Sharon Luque and patient Black Tulloch
You’ll usually see me visiting most wards around Taranaki Base Hospital, and mainly on the Children and Young People’s Ward 2B. My role is to support children, young people and their whānau to cope with hospitalisation by minimising associated stress and anxiety. This involves building coping strategies and creating opportunities for participating in their health care. I use ‘Play’ as a medium to achieve this outcome and to create ongoing learning opportunities.
Working in a hospital setting requires a unique set of skills. It’s about working alongside children, young people and their families as well as a multidisciplinary team which includes Allied Health, nursing and medical professionals. Play specialists must be flexible and adaptable in their work as we take a very individualised approach to support children and their whānau in the hospital.
Hospital play specialists may be found in the playroom engaged in building a castle of blocks or checking a dolls blood pressure. We also work at the bedside creating opportunities for play and learning for those who are restricted to their rooms. We are a listening ear for whānau negotiating the challenges of having a child in hospital. We provide support for the child, whānau and the nursing team in the treatment room PAU, where we work to minimise anxiety, stress and the pain related to procedures and interventions. I go to theatre and prepare the children for their surgery so they know what to expect. I also get called to the adult wards to support patients who have been in hospital for a long time.
Tell us about your team
You will find me mostly on ward 2b but I do travel round to all areas. I love how I’m well supported not just by the hospital staff but also by outside the organisation that provides me with lots of resources that assist in my job – Gabby Starlit Hope, Little Fighters Trust, Mellowpuff Charitable Trust and many more. I can’t do my job without them.
Are you working on any special projects?
I want to set up visual clips of children having procedures that other children can see on the TDHB website before they attend any appointments, so they’re fully informed and can see what’s expected.
How did you get to this point in your career?
I trained as an Early Childhood teacher in the UK many years ago and when I arrived in New Zealand 15 years ago I worked as a Karatane for Plunket. Then I was lucky enough to move to new Plymouth with my family and get this fantastic position.

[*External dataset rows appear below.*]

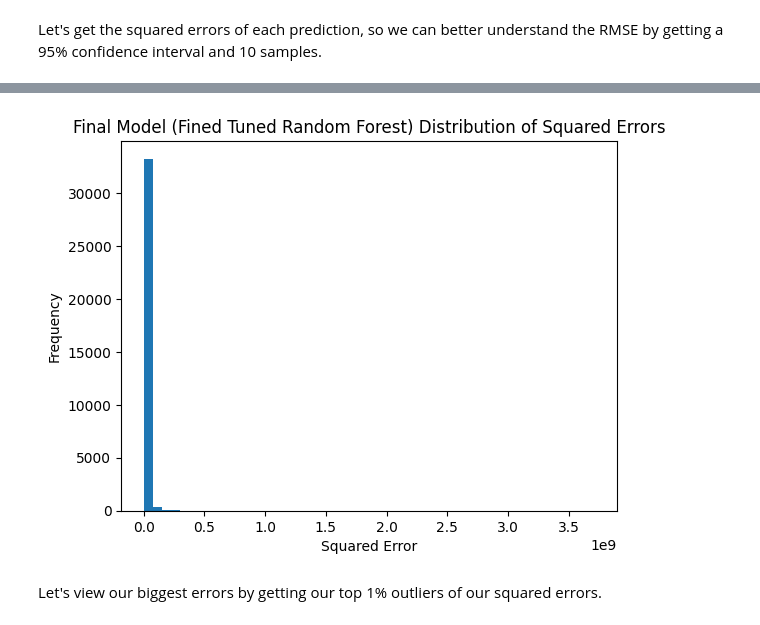
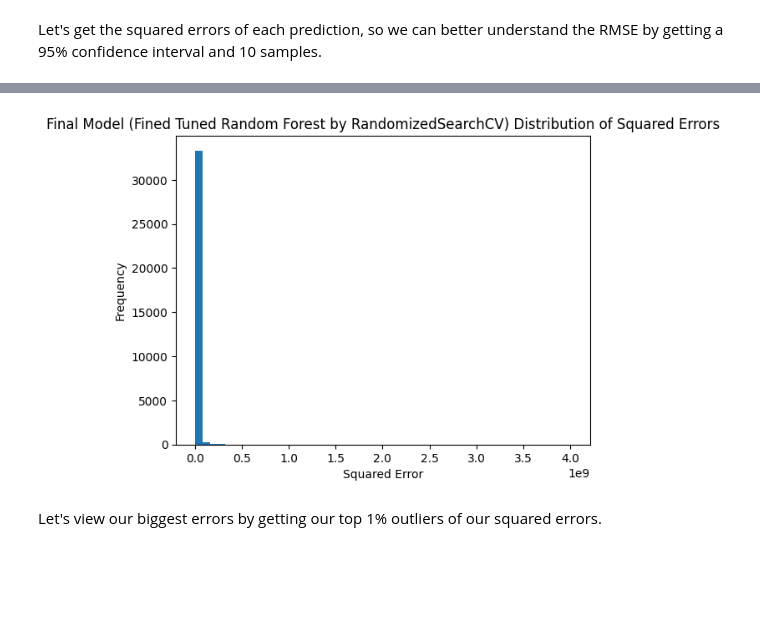
Before and after one commit to MaxAlvarado1/UsedCarsPricePredictor, a Jupyter notebook: Used_Cars_Price_Predictor.ipynb, the cells around one changed output, grey strips where cells are left out. Saved outputs shown, nothing was run; the diff lists cells and outputs as text; code cells hidden in the pictures; blank space fills up the shorter version.

```diff
--- a/Used_Cars_Price_Predictor.ipynb
+++ b/Used_Cars_Price_Predictor.ipynb
@@ -834,11 +849,11 @@ print(df_final_model_squared_errors.head(10))
 # %%
 plt.hist(final_model_squared_errors, bins=50)
-plt.title('Final Model (Fined Tuned Random Forest) Distribution of Squared Errors')
+plt.title('Final Model (Fined Tuned Random Forest by RandomizedSearchCV) Distribution of Squared Errors')
 plt.xlabel('Squared Error')
 plt.ylabel('Frequency')
 plt.show()
 # %% [output]
-[figure, old version]
+[figure, new version]
 # %% [markdown]
 Let's view our biggest errors by getting our top 1% outliers of our squared errors.
 # %%
```
Also changed, not shown: parts of 42 cells of this notebook, 2 other files.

What’s the best thing about your job?
Seeing the children leave hospital with a smile on their faces. And wanting to come back. Knowing, that I have done my job well, not only for the child but for their whānau too.
What inspires you to keep doing your work?
The children and the supportive staff around me. It’s a challenging and rewarding role where no two days are ever the same.
Any big plans?
The biggest thing would be to continue with what I’m doing, being able to make the hospital visit for these patients as happy as possible and making sure their experience is as good as it can be.
Check out Sharon’s presentation about being a Hospital Play Specialist at Taranaki DHB here (PDF 1.8KB)
Last updated: Friday, March 5, 2021